Built between 1706 and 1710, Fort George is considered the most important historical structure in St. George’s for its part in all the political and military changes that took place on the island over the last three hundred years. Originally named Fort Royal, it was renamed Fort George in 1763, in honour of King George III when the British took possession of the island.
It is a bastion tracer fort, which means that each level can give covering fire for the next level. It also exhibits characteristics of classic European fortifications such as a parade, barracks, a guardroom, gunpowder magazine, water cistern, Sally port, cannons and firing galleries. Since being built it has been in constant use in one form or another. Today it is home to the headquarters of the Royal Grenada Police Force but in the past it was the scene of fierce contention between the French and British who fought for control of the island. The Fort was also the site of the end to the Grenada Revolution on October 19, 1983.
Fort George serves up unmatched sweeping views of the Town of St. George, the harbour, southern coastline and the ocean. Much of its elaborate colonial structure remains intact, and part of the pleasure of a visit is rambling around the passages and stairs of the ancient stone fortifications. Fort George still maintains a battery of old cannons, which are excellent for fun photos to remember your trip.

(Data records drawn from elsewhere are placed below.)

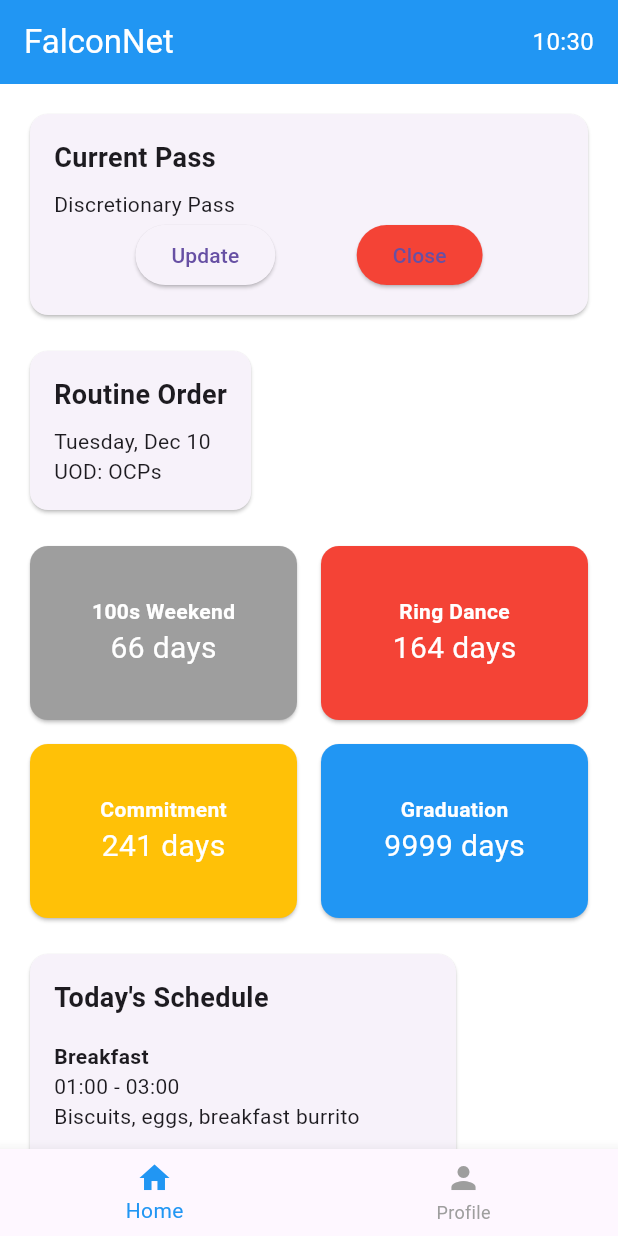
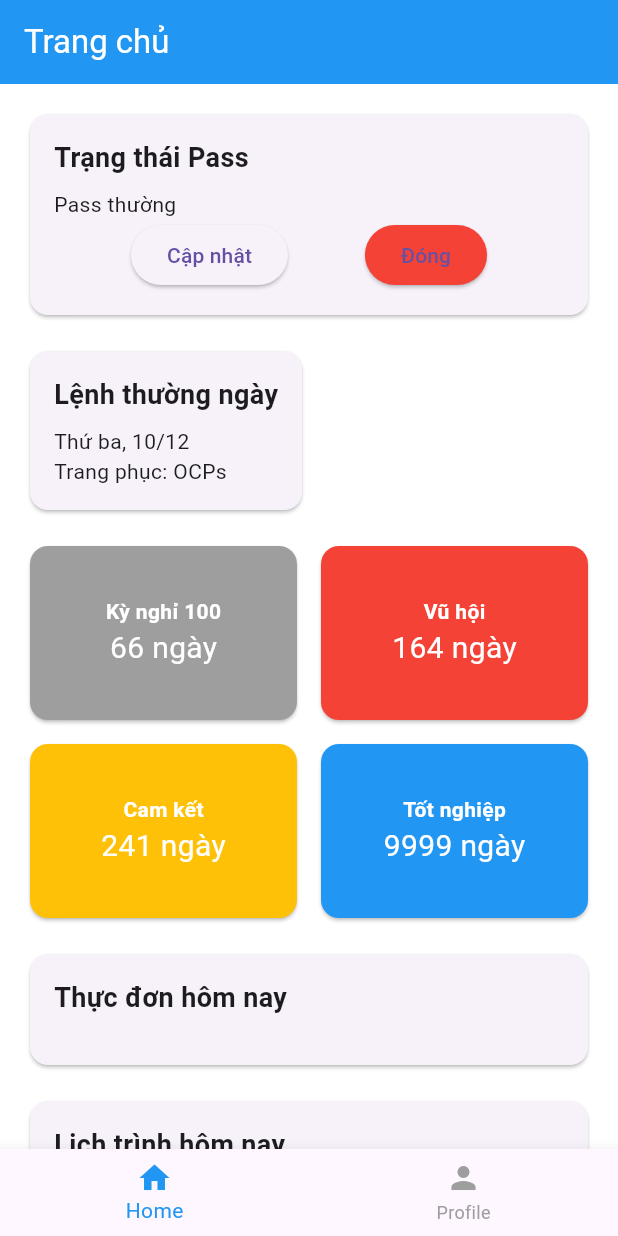
Before and after one commit to Duong2403/ban-sua-dau-tien-, a Flutter app: the screen it shows once a user with an empty profile is signed in, on a phone screen of 412 x 824 dp. Run offline on Flutter 3.47's test engine with Material 3 defaults, Android fonts, the phone set to English and light mode, and no system bars; our stand-ins replace cloud_firestore, firebase_auth, firebase_core, google_sign_in, js; accounts and stored records are empty.

Commit message:
hoan thanh 6h

```diff
--- a/lib/main.dart
+++ b/lib/main.dart
@@ -1,5 +1,4 @@
-// lib/main.dart
-
+// main.dart
 import 'package:flutter/material.dart';
 import 'package:firebase_core/firebase_core.dart';
 import 'package:provider/provider.dart';
@@ -18,7 +17,6 @@ void main() async {
     await Firebase.initializeApp(
       options: DefaultFirebaseOptions.currentPlatform,
     );
-    print('Firebase Initialized Successfully');
   } catch (e) {
     print('Error Initializing Firebase: $e');
   }
@@ -43,7 +41,6 @@ class MyApp extends StatelessWidget {
       debugShowCheckedModeBanner: false,
       theme: ThemeData(
         primarySwatch: Colors.blue,
-        useMaterial3: true,
         scaffoldBackgroundColor: Colors.white,
         appBarTheme: const AppBarTheme(
           backgroundColor: Colors.blue,
@@ -56,11 +53,9 @@ class MyApp extends StatelessWidget {
           if (authProvider.isLoading) {
             return const Center(child: CircularProgressIndicator());
           }
-
           if (authProvider.user != null) {
             return const MainNavigator();
           }
-
           return const LoginScreen();
         },
       ),
@@ -83,18 +78,6 @@ class _MainNavigatorState extends State<MainNavigator> {
   int _currentIndex = 0;
   bool _isAdmin = false;
 
-  final List<Widget> _adminScreens = [
-    const HomeScreen(),
-    const ExcusalsScreen(),
-    const MetricsScreen(),
-    const ProfileScreen(),
-  ];
-
-  final List<Widget> _studentScreens = [
-    const HomeScreen(),
-    const ProfileScreen(),
-  ];
-
   @override
   void initState() {
     super.initState();
@@ -106,52 +89,44 @@ class _MainNavigatorState extends State<MainNavigator> {
     final adminStatus = await authProvider.checkAdminAccess();
     setState(() {
       _isAdmin = adminStatus;
-      // Reset index if current index is not available in student screens
-      if (!_isAdmin && _currentIndex >= _studentScreens.length) {
+      if (!_isAdmin && _currentIndex >= 2) {
         _currentIndex = 0;
       }
     });
   }
 
+  List<Widget> get _screens => _isAdmin
+      ? [
+          const HomeScreen(),
+          const ExcusalsScreen(),
+          const MetricsScreen(),
+          const ProfileScreen(),
+        ]
+      : [
+          const HomeScreen(),
+          const ProfileScreen(),
+        ];
+
+  List<BottomNavigationBarItem> get _navItems => _isAdmin
+      ? const [
+          BottomNavigationBarItem(icon: Icon(Icons.home), label: 'Home'),
+          BottomNavigationBarItem(
+              icon: Icon(Icons.event_note), label: 'Excusals'),
+          BottomNavigationBarItem(
+              icon: Icon(Icons.analytics), label: 'Metrics'),
+          BottomNavigationBarItem(icon: Icon(Icons.person), label: 'Profile'),
+        ]
+      : const [
+          BottomNavigationBarItem(icon: Icon(Icons.home), label: 'Home'),
+          BottomNavigationBarItem(icon: Icon(Icons.person), label: 'Profile'),
+        ];
+
   @override
   Widget build(BuildContext context) {
-    final screens = _isAdmin ? _adminScreens : _studentScreens;
-    final navItems = _isAdmin
-        ? const [
-            BottomNavigationBarItem(
-              icon: Icon(Icons.home),
-              label: 'Home',
-            ),
-            BottomNavigationBarItem(
-              icon: Icon(Icons.event_note),
-              label: 'Excusals',
-            ),
-            BottomNavigationBarItem(
-              icon: Icon(Icons.analytics),
-              label: 'Metrics',
-            ),
-            BottomNavigationBarItem(
-              icon: Icon(Icons.person),
-              label: 'Profile',
-            ),
-          ]
-        : [
-            BottomNavigationBarItem(
-              icon: Icon(Icons.home),
-              label: 'Home',
-            ),
-            BottomNavigationBarItem(
-              icon: Icon(Icons.person),
-              label: 'Profile',
-            ),
-          ];
-
     return WillPopScope(
       onWillPop: () async {
         if (_currentIndex != 0) {
-          setState(() {
-            _currentIndex = 0;
-          });
+          setState(() => _currentIndex = 0);
           return false;
         }
         return true;
@@ -159,19 +134,15 @@ class _MainNavigatorState extends State<MainNavigator> {
       child: Scaffold(
         body: IndexedStack(
           index: _currentIndex,
-          children: screens,
+          children: _screens,
         ),
         bottomNavigationBar: BottomNavigationBar(
           currentIndex: _currentIndex,
-          onTap: (index) {
-            setState(() {
-              _currentIndex = index;
-            });
-          },
+          onTap: (index) => setState(() => _currentIndex = index),
           type: BottomNavigationBarType.fixed,
           selectedItemColor: Colors.blue,
           unselectedItemColor: Colors.grey,
-          items: navItems,
+          items: _navItems,
         ),
       ),
     );
--- /dev/null
+++ b/lib/models/menu.dart
@@ -0,0 +1,33 @@
+// lib/models/menu.dart
+import 'package:cloud_firestore/cloud_firestore.dart';
+
+class Menu {
+  final String id;
+  final String mealType;
+  final String description;
+  final DateTime date;
+
+  Menu({
+    required this.id,
+    required this.mealType,
+    required this.description,
+    required this.date,
+  });
+
+  factory Menu.fromFirestore(Map<String, dynamic> data, String id) {
+    return Menu(
+      id: id,
+      mealType: data['mealType'] ?? '',
+      description: data['description'] ?? '',
+      date: (data['date'] as Timestamp).toDate(),
+    );
+  }
+
+  Map<String, dynamic> toMap() {
+    return {
+      'mealType': mealType,
+      'description': description,
+      'date': Timestamp.fromDate(date),
+    };
+  }
+}
--- /dev/null
+++ b/lib/models/schedule.dart
@@ -0,0 +1,41 @@
+// lib/models/schedule.dart
+import 'package:cloud_firestore/cloud_firestore.dart';
+
+class Schedule {
+  final String id;
+  final String title;
+  final String description;
+  final DateTime date;
+  final String startTime;
+  final String endTime;
+
+  Schedule({
+    required this.id,
+    required this.title,
+    required this.description,
+    required this.date,
+    required this.startTime,
+    required this.endTime,
+  });
+
+  factory Schedule.fromFirestore(Map<String, dynamic> data, String id) {
+    return Schedule(
+      id: id,
+      title: data['title'] ?? '',
+      description: data['description'] ?? '',
+      date: (data['date'] as Timestamp).toDate(),
+      startTime: data['startTime'] ?? '',
+      endTime: data['endTime'] ?? '',
+    );
+  }
+
+  Map<String, dynamic> toMap() {
+    return {
+      'title': title,
+      'description': description,
+      'date': Timestamp.fromDate(date),
+      'startTime': startTime,
+      'endTime': endTime,
+    };
+  }
+}
--- a/lib/screens/home_screen.dart
+++ b/lib/screens/home_screen.dart
@@ -1,19 +1,33 @@
 import 'package:flutter/material.dart';
+import '../services/auth_service.dart';
+import '../services/data_service.dart';
+import '../models/menu.dart';
+import '../models/schedule.dart';
+import './admin/menu_manager.dart';
 
-class HomeScreen extends StatelessWidget {
+class HomeScreen extends StatefulWidget {
   const HomeScreen({super.key});
+
+  @override
+  State<HomeScreen> createState() => _HomeScreenState();
+}
+
+class _HomeScreenState extends State<HomeScreen> {
+  final DataService _dataService = DataService();
+  final AuthService _authService = AuthService();
 
   @override
   Widget build(BuildContext context) {
     return Scaffold(
       appBar: AppBar(
-        title: const Text('FalconNet'),
+        title: const Text('Trang chủ'),
         actions: [
-          Padding(
-            padding: const EdgeInsets.all(16.0),
-            child: Text(
-              '${DateTime.now().hour}:${DateTime.now().minute}',
-              style: const TextStyle(fontSize: 16),
+          if (_authService.currentUser?.email == 'anhduongxx2403@gmail.com')
+            IconButton(
+              icon: const Icon(Icons.admin_panel_settings),
+              onPressed: () => Navigator.push(
+                context,
+                MaterialPageRoute(builder: (_) => const MenuManagerScreen()),
               ),
             ),
         ],
@@ -30,11 +44,61 @@ class HomeScreen extends StatelessWidget {
               const SizedBox(height: 16),
               _buildEventCountdowns(),
               const SizedBox(height: 16),
+              _buildMenu(),
+              const SizedBox(height: 16),
               _buildSchedule(),
             ],
           ),
         ),
       ),
+    );
+  }
+
+  Widget _buildMenu() {
+    return StreamBuilder<List<Menu>>(
+      stream: _dataService.getMenus(),
+      builder: (context, snapshot) {
+        if (!snapshot.hasData) {
+          return const Center(child: CircularProgressIndicator());
+        }
+
+        return Card(
+          child: Padding(
+            padding: const EdgeInsets.all(16.0),
+            child: Column(
+              crossAxisAlignment: CrossAxisAlignment.start,
+              children: [
+                const Text(
+                  'Thực đơn hôm nay',
+                  style: TextStyle(fontSize: 18, fontWeight: FontWeight.bold),
+                ),
+                const SizedBox(height: 16),
+                ListView.builder(
+                  shrinkWrap: true,
+                  physics: const NeverScrollableScrollPhysics(),
+                  itemCount: snapshot.data!.length,
+                  itemBuilder: (context, index) {
+                    final menu = snapshot.data![index];
+                    return Padding(
+                      padding: const EdgeInsets.only(bottom: 12.0),
+                      child: Column(
+                        crossAxisAlignment: CrossAxisAlignment.start,
+                        children: [
+                          Text(
+                            menu.mealType,
+                            style: const TextStyle(fontWeight: FontWeight.bold),
+                          ),
+                          Text(menu.description),
+                        ],
+                      ),
+                    );
+                  },
+                ),
+              ],
+            ),
+          ),
+        );
+      },
     );
   }
 
@@ -46,24 +110,24 @@ class HomeScreen extends StatelessWidget {
           crossAxisAlignment: CrossAxisAlignment.start,
           children: [
             const Text(
-              'Current Pass',
+              'Trạng thái Pass',
               style: TextStyle(fontSize: 18, fontWeight: FontWeight.bold),
             ),
             const SizedBox(height: 8),
-            const Text('Discretionary Pass'),
+            const Text('Pass thường'),
             Row(
               mainAxisAlignment: MainAxisAlignment.spaceEvenly,
               children: [
                 ElevatedButton(
                   onPressed: () {},
-                  child: const Text('Update'),
+                  child: const Text('Cập nhật'),
                 ),
                 ElevatedButton(
                   style: ElevatedButton.styleFrom(
                     backgroundColor: Colors.red,
                   ),
                   onPressed: () {},
-                  child: const Text('Close'),
+                  child: const Text('Đóng'),
                 ),
               ],
             ),
@@ -81,12 +145,12 @@ class HomeScreen extends StatelessWidget {
           crossAxisAlignment: CrossAxisAlignment.start,
           children: const [
             Text(
-              'Routine Order',
+              'Lệnh thường ngày',
               style: TextStyle(fontSize: 18, fontWeight: FontWeight.bold),
             ),
             SizedBox(height: 8),
-            Text('Tuesday, Dec 10'),
-            Text('UOD: OCPs'),
+            Text('Thứ ba, 10/12'),
+            Text('Trang phục: OCPs'),
           ],
         ),
       ),
@@ -102,10 +166,10 @@ class HomeScreen extends StatelessWidget {
       mainAxisSpacing: 8,
       crossAxisSpacing: 8,
       children: [
-        _buildCountdownTile('100s Weekend', '66', Colors.grey),
-        _buildCountdownTile('Ring Dance', '164', Colors.red),
-        _buildCountdownTile('Commitment', '241', Colors.amber),
-        _buildCountdownTile('Graduation', '9999', Colors.blue),
+        _buildCountdownTile('Kỳ nghỉ 100', '66', Colors.grey),
+        _buildCountdownTile('Vũ hội', '164', Colors.red),
+        _buildCountdownTile('Cam kết', '241', Colors.amber),
+        _buildCountdownTile('Tốt nghiệp', '9999', Colors.blue),
       ],
     );
   }
@@ -126,7 +190,7 @@ class HomeScreen extends StatelessWidget {
               ),
             ),
             Text(
-              '$days days',
+              '$days ngày',
               style: const TextStyle(
                 color: Colors.white,
                 fontSize: 20,
@@ -139,6 +203,13 @@ class HomeScreen extends StatelessWidget {
   }
 
   Widget _buildSchedule() {
+    return StreamBuilder<List<Schedule>>(
+      stream: _dataService.getSchedules(),
+      builder: (context, snapshot) {
+        if (!snapshot.hasData) {
+          return const Center(child: CircularProgressIndicator());
+        }
+
         return Card(
           child: Padding(
             padding: const EdgeInsets.all(16.0),
@@ -146,28 +217,28 @@ class HomeScreen extends StatelessWidget {
               crossAxisAlignment: CrossAxisAlignment.start,
               children: [
                 const Text(
-              'Today\'s Schedule',
+                  'Lịch trình hôm nay',
                   style: TextStyle(fontSize: 18, fontWeight: FontWeight.bold),
                 ),
                 const SizedBox(height: 16),
-            _buildScheduleItem(
-              'Breakfast',
-              '01:00 - 03:00',
-              'Biscuits, eggs, breakfast burrito',
-            ),
-            _buildScheduleItem(
-              'Lunch',
-              '03:00 - 06:00',
-              'BBQ beef brisket, sweet potato wedges',
-            ),
-            _buildScheduleItem(
-              'Dinner',
-              '09:00 - 11:50',
-              'Italian pasta night',
+                ListView.builder(
+                  shrinkWrap: true,
+                  physics: const NeverScrollableScrollPhysics(),
+                  itemCount: snapshot.data!.length,
+                  itemBuilder: (context, index) {
+                    final schedule = snapshot.data![index];
+                    return _buildScheduleItem(
+                      schedule.title,
+                      '${schedule.startTime} - ${schedule.endTime}',
+                      schedule.description,
+                    );
+                  },
                 ),
               ],
             ),
           ),
+        );
+      },
     );
   }
 
```
Also changed, not shown: lib/screens/admin/menu_manager.dart (added, +197 -0 lines), lib/services/data_service.dart (added, +48 -0 lines). Lines whose indentation alone changed are shown as unchanged.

Getting there is quite easy, as there is access from next to the exit to the Sendall tunnel via steps, or the main road which continues on to the General Hospital.